3. Have you ever spoken to any other journalists who travelled to Antarctica after you were there? Did they have similar experiences and impressions?
Not that I can recall, so I have no idea.
4. What attracted you about going to Antarctica in real life?
I wanted an antidote to the cram of city living. Sydney was too noisy to work, too agitated and rattly. I needed to get away. I’m attracted to frontiers, to places few people go to – and Antarctica felt like the ultimate frontier. I also love diving into these places from a female perspective. Antarctica’s history and literature has been colonised by blokes. I wanted a different take.
5. Is Fin a completely fictional name or do you also have a brother who nicknamed you that?
It’s fictional. My brother called me Nicks.
6. On the subject of nicknames, most of the characters in Shiver who journey to Antarctica have nicknames. Is this based on reality and, if so, why do you think this is the case? Is it because people adopt a different personality when travelling to, and living in, Antarctica?
It’s part and parcel of the Aussie Antarctic expeditioners’ world. Saying that, I’ve always grown up around shortened names and nicknames. My family were known (unfortunately!) as “the Humps” when I was a kid. Why? Gemmell/camel/hump. I was baby Hump (the youngest in the family.

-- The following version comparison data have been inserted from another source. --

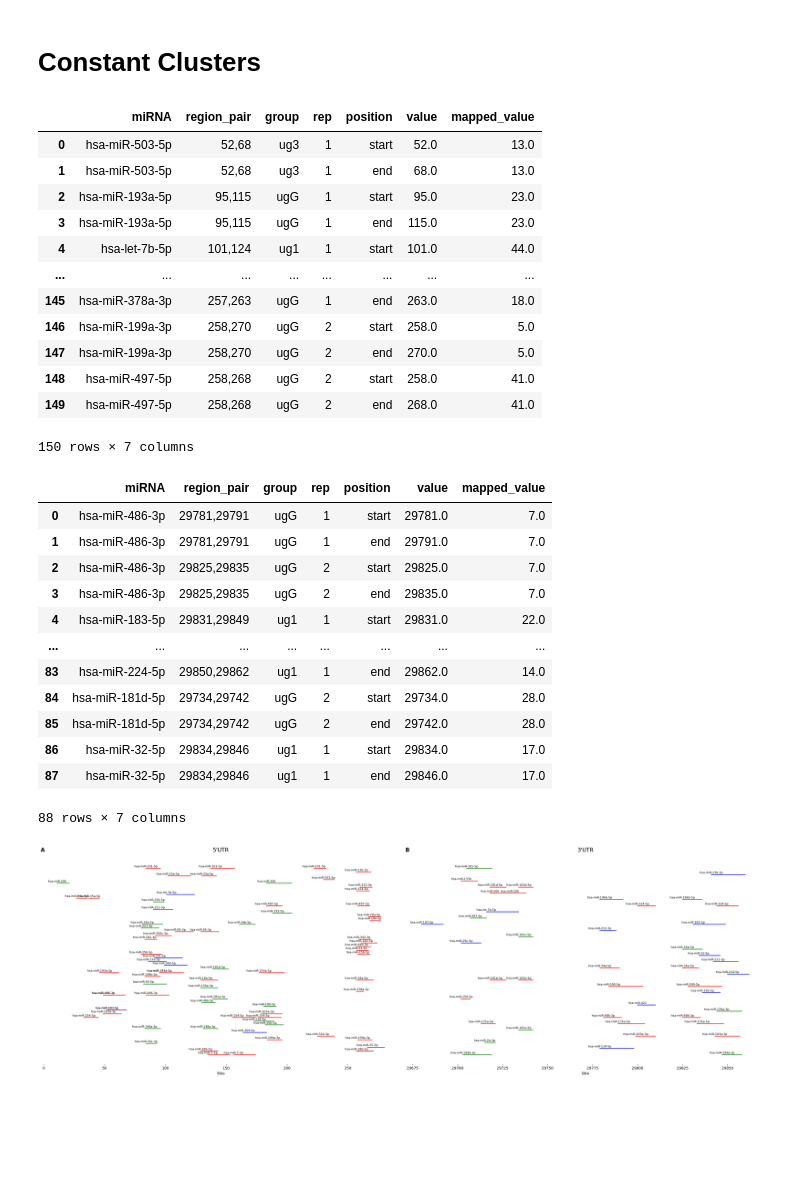
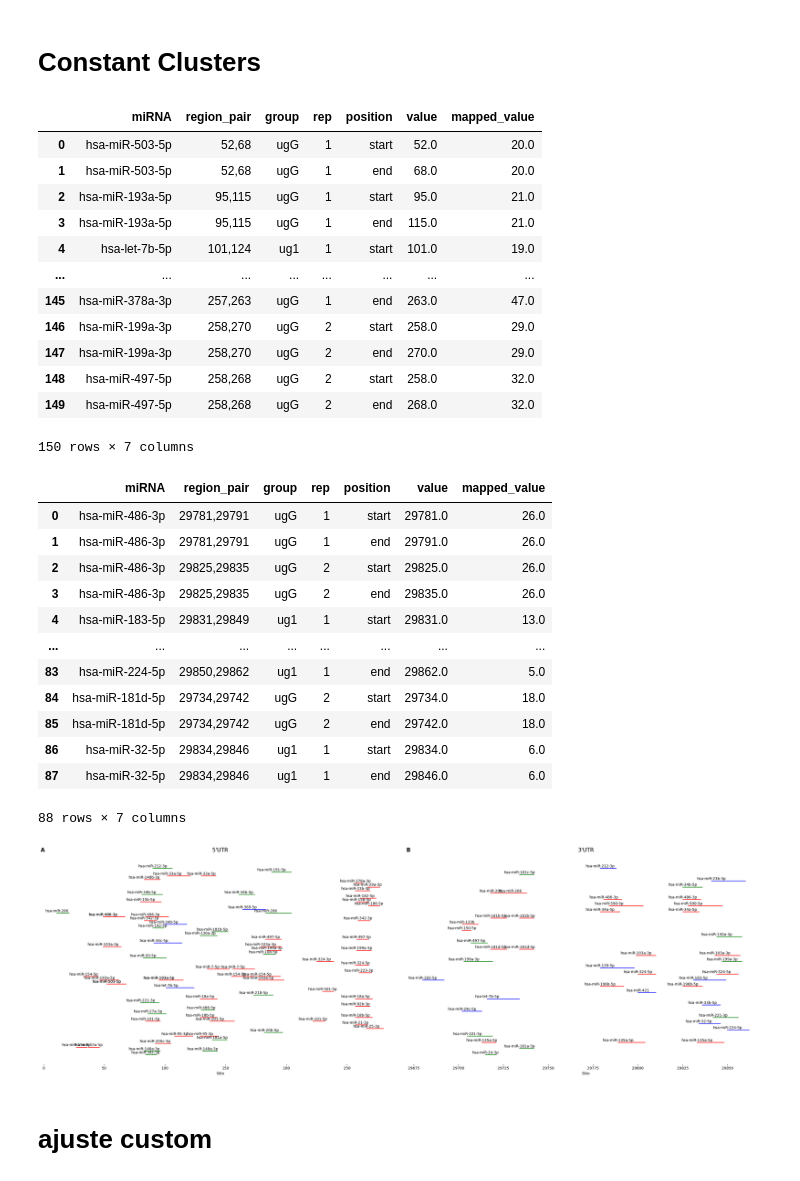
Before and after one commit to FerAmbriz/SelectionPatternsSARSCoV2, a Jupyter notebook: scr/Plot_miRNA.ipynb, the cells around one changed output. Cells and saved outputs as stored; diff of their text form; code cells hidden in the pictures; blank space fills up the shorter version.

```diff
--- a/scr/Plot_miRNA.ipynb
+++ b/scr/Plot_miRNA.ipynb
@@ -683,0 +398,22 @@ df_result2.drop([14,15,16,17,18,19, 26,27,28,29,30,31,32,33,
+# %%
+df_result1.loc[df_result1['group'] != 'ugG', 'mapped_value'] = df_result1.loc[df_result1['group'] != 'ugG', 'mapped_value'].apply(lambda x: x + 35)
+df_result2.loc[df_result2['group'] != 'ugG', 'mapped_value'] = df_result2.loc[df_result2['group'] != 'ugG', 'mapped_value'].apply(lambda x: x + 15)
+
+df_result1.loc[df_result1['miRNA'] == 'hsa-miR-7-1-3p', 'mapped_value'] = df_result1.loc[df_result1['miRNA'] == 'hsa-miR-7-1-3p', 'mapped_value'].apply(lambda x: x - 10)
+df_result1.loc[df_result1['miRNA'] == 'hsa-miR-124-3p', 'mapped_value'] = df_result1.loc[df_result1['miRNA'] == 'hsa-miR-124-3p', 'mapped_value'].apply(lambda x: x - 28)
+df_result1.loc[df_result1['miRNA'] == 'hsa-miR-503-5p', 'mapped_value'] = df_result1.loc[df_result1['miRNA'] == 'hsa-miR-503-5p', 'mapped_value'].apply(lambda x: x - 3)
+df_result1.loc[df_result1['miRNA'] == 'hsa-miR-369-5p', 'mapped_value'] = df_result1.loc[df_result1['miRNA'] == 'hsa-miR-369-5p', 'mapped_value'].apply(lambda x: x - 24)
+df_result1.loc[df_result1['miRNA'] == 'hsa-miR-18b-5p', 'mapped_value'] = df_result1.loc[df_result1['miRNA'] == 'hsa-miR-18b-5p', 'mapped_value'].apply(lambda x: x - 1)
+df_result1.loc[df_result1['miRNA'] == 'hsa-miR-342-3p', 'mapped_value'] = df_result1.loc[df_result1['miRNA'] == 'hsa-miR-342-3p', 'mapped_value'].apply(lambda x: x - 4)
+df_result1.loc[df_result1['miRNA'] == 'hsa-miR-378a-3p', 'mapped_value'] = df_result1.loc[df_result1['miRNA'] == 'hsa-miR-378a-3p', 'mapped_value'].apply(lambda x: x - 4)
+df_result1.loc[df_result1['miRNA'] == 'hsa-miR-15b-5p', 'mapped_value'] = df_result1.loc[df_result1['miRNA'] == 'hsa-miR-15b-5p', 'mapped_value'].apply(lambda x: x - 15)
+df_result1.loc[df_result1['miRNA'] == 'hsa-miR-18b-5p', 'mapped_value'] = df_result1.loc[df_result1['miRNA'] == 'hsa-miR-18b-5p', 'mapped_value'].apply(lambda x: x - 1)
+df_result1.loc[df_result1['miRNA'] == 'hsa-miR-193a-5p', 'mapped_value'] = df_result1.loc[df_result1['miRNA'] == 'hsa-miR-193a-5p', 'mapped_value'].apply(lambda x: x - 4)
+df_result1.loc[df_result1['miRNA'] == 'hsa-miR-324-3p', 'mapped_value'] = df_result1.loc[df_result1['miRNA'] == 'hsa-miR-324-3p', 'mapped_value'].apply(lambda x: x + 4)
+df_result2.loc[df_result2['miRNA'] == 'hsa-miR-135a-5p', 'mapped_value'] = df_result2.loc[df_result2['miRNA'] == 'hsa-miR-135a-5p', 'mapped_value'].apply(lambda x: x - 1)
+
+
+df_result1.loc[34:35, 'mapped_value'] -= 2
+
+
+df_result1
@@ -684,3 +434,6 @@ df_result2.drop([14,15,16,17,18,19, 26,27,28,29,30,31,32,33,
 # %% [markdown]
 # Merge
+# %%
+df_result1['group'] = pd.Categorical(df_result1['group'], categories=['ug1', 'ug2', 'ug3', 'ug4', 'ugG'], ordered=True)
+df_result2['group'] = pd.Categorical(df_result2['group'], categories=['ug1', 'ug2', 'ug3', 'ug4', 'ugG'], ordered=True)
 # %%
@@ -767,7 +675,7 @@ ugG = set(g1) & set(g2)
 
 #print(f'{len(ug1)}, {len(ug2)},{len(ug3)},{len(ug4)}, {len(ugG)}')
 
-dfsp['group'] = dfsp['miRNA'].apply(eval_miRNA)
+dfsp['group'] = dfsp['miRNA'].apply(eval_miRNA2)
 dfsp = dfsp[dfsp['group']!= 'NaN']
 
 dfsp.drop(['Variant'], axis = 1, inplace = True)
@@ -843,17 +751,17 @@ df_result1 = df_result
 df_result1
 # %% [output]
 |  | miRNA | region_pair | group | rep | position | value | mapped_value |
-| 0 | hsa-miR-503-5p | 52,68 | ug3 | 1 | start | 52.0 | 13.0 |
-| 1 | hsa-miR-503-5p | 52,68 | ug3 | 1 | end | 68.0 | 13.0 |
-| 2 | hsa-miR-193a-5p | 95,115 | ugG | 1 | start | 95.0 | 23.0 |
-| 3 | hsa-miR-193a-5p | 95,115 | ugG | 1 | end | 115.0 | 23.0 |
-| 4 | hsa-let-7b-5p | 101,124 | ug1 | 1 | start | 101.0 | 44.0 |
+| 0 | hsa-miR-503-5p | 52,68 | ugG | 1 | start | 52.0 | 20.0 |
+| 1 | hsa-miR-503-5p | 52,68 | ugG | 1 | end | 68.0 | 20.0 |
+| 2 | hsa-miR-193a-5p | 95,115 | ugG | 1 | start | 95.0 | 21.0 |
+| 3 | hsa-miR-193a-5p | 95,115 | ugG | 1 | end | 115.0 | 21.0 |
+| 4 | hsa-let-7b-5p | 101,124 | ug1 | 1 | start | 101.0 | 19.0 |
 | ... | ... | ... | ... | ... | ... | ... | ... |
-| 145 | hsa-miR-378a-3p | 257,263 | ugG | 1 | end | 263.0 | 18.0 |
-| 146 | hsa-miR-199a-3p | 258,270 | ugG | 2 | start | 258.0 | 5.0 |
-| 147 | hsa-miR-199a-3p | 258,270 | ugG | 2 | end | 270.0 | 5.0 |
-| 148 | hsa-miR-497-5p | 258,268 | ugG | 2 | start | 258.0 | 41.0 |
-| 149 | hsa-miR-497-5p | 258,268 | ugG | 2 | end | 268.0 | 41.0 |
+| 145 | hsa-miR-378a-3p | 257,263 | ugG | 1 | end | 263.0 | 47.0 |
+| 146 | hsa-miR-199a-3p | 258,270 | ugG | 2 | start | 258.0 | 29.0 |
+| 147 | hsa-miR-199a-3p | 258,270 | ugG | 2 | end | 270.0 | 29.0 |
+| 148 | hsa-miR-497-5p | 258,268 | ugG | 2 | start | 258.0 | 32.0 |
+| 149 | hsa-miR-497-5p | 258,268 | ugG | 2 | end | 268.0 | 32.0 |
 150 rows × 7 columns
 # %%
 dfsp = pd.read_csv('../../Data/Estratos/Pathways_ExpressionFilter/Expanded_miRNAPredicted_ConstantClusters_Filter_KEGG.tsv', sep = '\t')
@@ -878,7 +786,7 @@ ugG = set(g1) & set(g2)
 
 #print(f'{len(ug1)}, {len(ug2)},{len(ug3)},{len(ug4)}, {len(ugG)}')
 
-dfsp['group'] = dfsp['miRNA'].apply(eval_miRNA)
+dfsp['group'] = dfsp['miRNA'].apply(eval_miRNA2)
 dfsp = dfsp[dfsp['group']!= 'NaN']
 
 dfsp.drop(['Variant'], axis = 1, inplace = True)
@@ -954,17 +862,17 @@ df_result2 = df_result
 df_result2
 # %% [output]
 |  | miRNA | region_pair | group | rep | position | value | mapped_value |
-| 0 | hsa-miR-486-3p | 29781,29791 | ugG | 1 | start | 29781.0 | 7.0 |
-| 1 | hsa-miR-486-3p | 29781,29791 | ugG | 1 | end | 29791.0 | 7.0 |
-| 2 | hsa-miR-486-3p | 29825,29835 | ugG | 2 | start | 29825.0 | 7.0 |
-| 3 | hsa-miR-486-3p | 29825,29835 | ugG | 2 | end | 29835.0 | 7.0 |
-| 4 | hsa-miR-183-5p | 29831,29849 | ug1 | 1 | start | 29831.0 | 22.0 |
+| 0 | hsa-miR-486-3p | 29781,29791 | ugG | 1 | start | 29781.0 | 26.0 |
+| 1 | hsa-miR-486-3p | 29781,29791 | ugG | 1 | end | 29791.0 | 26.0 |
+| 2 | hsa-miR-486-3p | 29825,29835 | ugG | 2 | start | 29825.0 | 26.0 |
+| 3 | hsa-miR-486-3p | 29825,29835 | ugG | 2 | end | 29835.0 | 26.0 |
+| 4 | hsa-miR-183-5p | 29831,29849 | ug1 | 1 | start | 29831.0 | 13.0 |
 | ... | ... | ... | ... | ... | ... | ... | ... |
-| 83 | hsa-miR-224-5p | 29850,29862 | ug1 | 1 | end | 29862.0 | 14.0 |
-| 84 | hsa-miR-181d-5p | 29734,29742 | ugG | 2 | start | 29734.0 | 28.0 |
-| 85 | hsa-miR-181d-5p | 29734,29742 | ugG | 2 | end | 29742.0 | 28.0 |
-| 86 | hsa-miR-32-5p | 29834,29846 | ug1 | 1 | start | 29834.0 | 17.0 |
-| 87 | hsa-miR-32-5p | 29834,29846 | ug1 | 1 | end | 29846.0 | 17.0 |
+| 83 | hsa-miR-224-5p | 29850,29862 | ug1 | 1 | end | 29862.0 | 5.0 |
+| 84 | hsa-miR-181d-5p | 29734,29742 | ugG | 2 | start | 29734.0 | 18.0 |
+| 85 | hsa-miR-181d-5p | 29734,29742 | ugG | 2 | end | 29742.0 | 18.0 |
+| 86 | hsa-miR-32-5p | 29834,29846 | ug1 | 1 | start | 29834.0 | 6.0 |
+| 87 | hsa-miR-32-5p | 29834,29846 | ug1 | 1 | end | 29846.0 | 6.0 |
 88 rows × 7 columns
 # %%
 fig, (ax1, ax2) = plt.subplots(1, 2, figsize=(28, 9))
@@ -982,7 +890,7 @@ for i in df_result1.miRNA.unique():
 grouped = df_result1.groupby(by=['miRNA', 'rep']).first().reset_index()
 for i in range(len(grouped)):
     ax1.annotate(grouped['miRNA'][i], (grouped['value'][i], grouped['mapped_value'][i]), textcoords="offset points",
-                 xytext=(0, 3), ha='center', fontsize=8)
+                 xytext=(0, 3), ha='center', fontsize=10)
 
 
 sns.despine(left=True, bottom=True, ax=ax1)
@@ -996,32 +904,34 @@ for i in df_result2.miRNA.unique():
         sns.lineplot(data=df_ij, x='value', y='mapped_value', hue='group',
                      palette={'ugG': 'red', 'ug1': 'blue', 'ug2': 'green', 'ug3': 'purple', 'ug4': 'orange'},
                      legend=False, ax=ax2)
 
 # Agrupar por miRNA y anotar solo el primer punto de cada grupo
 grouped = df_result2.groupby(by=['miRNA', 'rep']).first().reset_index()
 for i in range(len(grouped)):
     ax2.annotate(grouped['miRNA'][i], (grouped['value'][i], grouped['mapped_value'][i]), textcoords="offset points",
-                 xytext=(0, 3), ha='center', fontsize=8)
+                 xytext=(0, 3), ha='center', fontsize=10)
 
 sns.despine(left=True, bottom=True, ax=ax2)
 ax1.set_title('A', fontweight="bold", loc = 'left', fontsize=15)
 ax1.set_title("5'UTR", fontsize=15, pad=20)
 
 
 ax2.set_title('B', fontweight="bold", loc = 'left', fontsize=15)
 ax2.set_title("3'UTR", fontsize=15, pad=20)
 
 ax1.set_xlabel('Sitio')
 ax2.set_xlabel('Sitio')
 
 ax1.set_ylabel('')
 ax2.set_ylabel('')
 
 ax1.set_yticks([])
 ax2.set_yticks([])
 
 plt.tight_layout()
 plt.savefig('../../Plots/miRNA_predicted_geoConstantCluster.pdf')
 plt.show()
 # %% [output]
-[figure, old version]
+[figure, new version]
+# %% [markdown]
+# ajuste custom
```
Also changed, not shown: parts of 36 cells of this notebook, 4 other files.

My mum and dad were Mr and Mrs Hump.) It’s an endearingly Aussie trait to shorten names.
7. When you think back to your time in Antarctica what image(s) most immediately comes to mind?
A snow petrel on the wind.
8. Fin says she has been told that “everyone comes back from Antarctica a different person”. How did the experience change you?
In so many ways – it’s all in Shiver. I think the main thing was that it taught me the importance of living a light life, with few possessions, and living your life with passion – do what you want to do with your time on this earth. There were some tremendously inspiring people I was travelling with. I grew up on that voyage. It stopped the silliness.
9. Fin also says at the end of the novel, “I feel that I can never return to Antarctica”. Did you feel the same way after your trip? Do you still feel this way?
I do because of what went on down there. It would be too emotional to ever return. I’ve had my time there, I will never go back.
10. Do you remain in contact with any of the people with whom you travelled to Antarctica?
Yes. Some of the women are dear friends, still. But I haven’t kept in contact with any of the men.
11. Why do you think Fin/you felt such an irresistible urge to travel to the Australian desert after experiencing Antarctica?
They are similar in many respects – tough places with an incredible spirituality soaked into them. Both the ice desert and the sand desert are under my skin and won’t let me go.
12. You said recently in an article in Notebook magazine (November, 2009) that having travelled all over the world, you now crave the “serenity of belonging” and specifically of being in urban Australia surrounded by your family. Now that you have “returned home”, how does it feel? Has, in your words, a “rangy restlessness” come yet to “undermine your shiny days”? If it does return, where else in the world do you most passionately want to travel?
I haven’t yet made it home! I’m working on it though, so we’ll see. Back soon I hope, flushed clean for a new adventure.
13. Finally, do you find yourself reading a lot of world literature to quell that “rangy restlessness” somewhat? If so, have there been any particular gems you would like to share?
I always love Michael Ondaatje for his powerful sense of place, his communion with the land – whether that be Sri Lanka or Italy or Canada.
(Hope you enjoyed this interview – a bit of a change for The Literary Nomad. Next time we will be in Ukraine with Everything Is Illuminated).